I’ve lied about so many things to so many people in my short life…from my sexuality to first sexual experience, my first girlfriend, last boyfriend, grades in school, who spilled the milk, who ate the last cookie, who made a mess and didn’t clean it up, how that dent got into the car, who was drinking, how much I drank, how drunk I was (or wasn’t), and so on. They are, truly, endless. Lies became so easy to tell, because I was lying about everything…and a certain part of me started to believe them. I was convinced that if I told the lies enough, they would become true, and somehow, I just absorbed them into who I was. Thus, I was a lie. I was lying to everyone around me and I was lying to myself and it didn’t take long before I couldn’t even figure out who I was anymore.

I spent my teenage years in a struggle between projecting the personality of a girl who didn’t really exist and repressing of the true person who I wished would disappear. I became everything my friends wanted: a confidante and a comedian, while packing away all the things I was, all the things that I didn’t think anyone wanted me to be: a lesbian, an emotional being, a frustrated and confused kid. I became so lost in a swarm of lies and misconceptions that my passion for life dissipated. I floated about in my false reality; rather unconscious of the damage I was doing to myself. I was only trying to fit in.

I look back at who I used to be and it makes me sad. I know that there are so many people in the world who struggle to fit in, who lose themselves in their lies to feel normal. The struggle to rediscover myself was painful, days and nights sent in self-imposed solitary confinement, tears streaming down my face, feeling like no one could understand me. I felt alone in a world so vast. I know there are people out there who need someone to tell them that it is okay to let your true self shine. The beauty of the human spirit is that we are all different, that we all have personalities that burn. The ugliness lies in the part of society (and maybe in our own minds) that tells us to change and become like everyone else.

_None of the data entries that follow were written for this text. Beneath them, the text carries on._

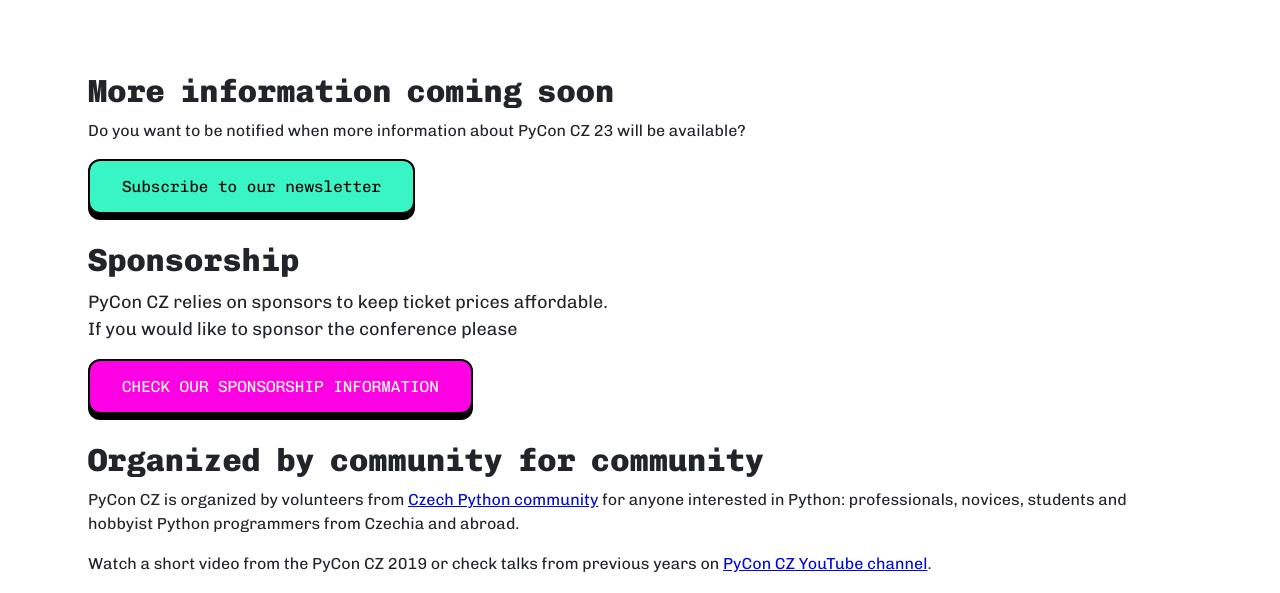
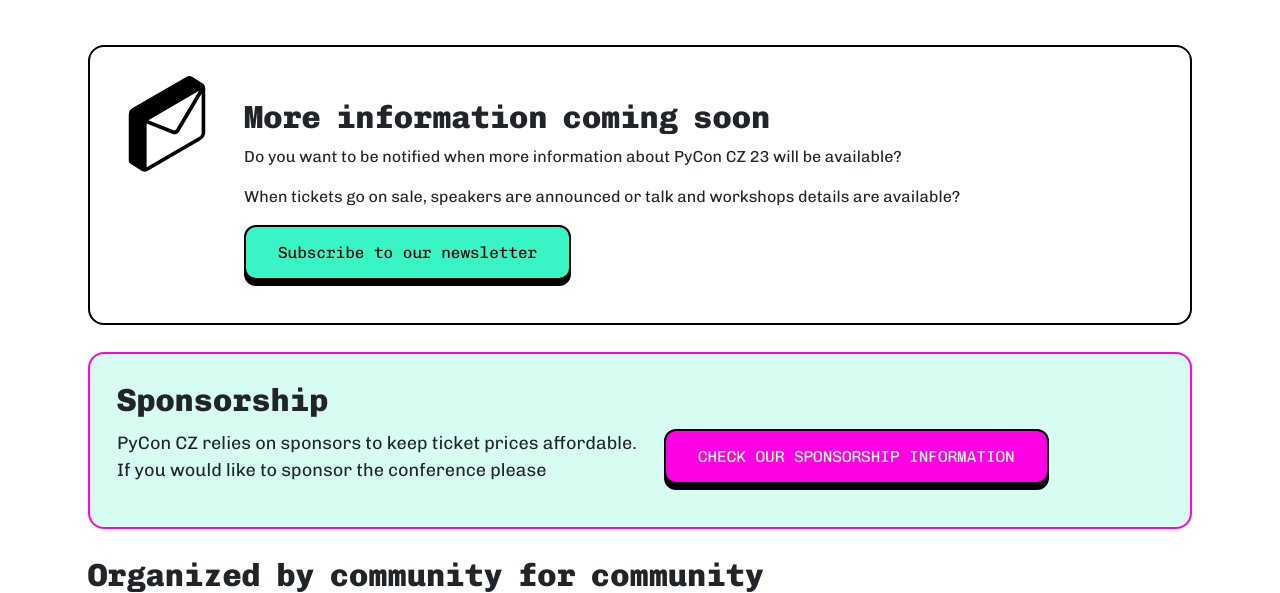
Before and after one commit to pyvec/cz.pycon.org, a Django app: page /2023/ in a window 1280 px wide. Shown: the part 997-1590 px from the top of the page. Run offline with Django 4.2, Linux system fonts and the light colour scheme; style sheets or scripts are compiled from the project's sources; some libraries are stand-ins or nearby versions; grey boxes are pictures that could not be loaded.

Commit message:
homepage: more

```diff
--- a/templates/pages/homepage.html
+++ b/templates/pages/homepage.html
@@ -92,19 +92,31 @@
 {% endblock %}
 
 {% block main %}
-    <h2>More information coming soon</h2>
+
+    <div class="d-flex flex-column flex-sm-row align-items-baseline column-gap-4 row-gap-3 rounded-3 border border-black p-4 mb-4">
+        <div>
+            <img src="{% static 'img/icons/email.min.svg' %}" width="100" height="100" alt="">
+        </div>
+
+        <div>
+            <h2 class="mt-0">More information coming soon</h2>
             <p>Do you want to be notified when more information about PyCon CZ 23 will be available?</p>
+            <p>When tickets go on sale, speakers are announced or talk and workshops details are available?</p>
             <p><a class="btn btn-secondary" href="https://eepurl.com/gOHNvP">Subscribe to our newsletter</a></p>
+        </div>
+    </div>
 
-
-    <h2>Sponsorship</h2>
+    <div class="rounded-3 border border-primary bg-secondary-subtle p-4">
+        <h2 class="mt-0">Sponsorship</h2>
+        <div class="d-flex flex-column flex-sm-row  column-gap-4 row-gap-3 align-items-end">
             <p class="lead">
                 PyCon CZ relies on sponsors to keep ticket prices affordable.
                 <br>
                 If you would like to sponsor the conference please
             </p>
             <p><a class="btn btn-primary" href="{% url 'sponsorship' %}">check our sponsorship information</a></p>
-
+        </div>
+    </div>
 
     <h2>Organized by community for community</h2>
     <p>PyCon&nbsp;CZ is organized by volunteers from <a href="https://pyvec.org/">Czech Python community</a> for anyone interested in Python: professionals, novices, students and hobbyist Python programmers from Czechia and abroad.</p>
```
Lines whose indentation alone changed are shown as unchanged.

I eventually stopped lying to the world and stopped lying to myself. It was difficult, at first, to let go of the years of falsehoods. I had to peel away the layers that had clung to me, that had, in some places, become a part of who I was. I finally exposed the raw and hidden pieces of my individuality, of my beauty, that had not seen the light of day for years. It hurt to let other people see me, to look on as some of them judged me, but then others loved me for what I finally knew was my true self, and I had never felt so alive. I learned that there is great beauty in truth.

If I could go back in life to talk to the twelve-year-old girl who started lying to the world and to herself, I would give her some important information. I can’t go back, but I will be sure to teach these lessons to my own children so they don’t have to pay the prices I did in hiding myself for so long. Maybe someone will come across this and understand; maybe someone will learn these lessons before it’s too hard to make changes. In that great hope I impart a little common sense:

You are beautiful, no matter what anyone might tell you.

It is our differences that make beauty shine through.

Lies, no matter how small, are never worth it.

Strength lays in the truth of who we are; weakness in the lies we tell to cover up our differences.

This one is for all the liars out there. I wish you all the best.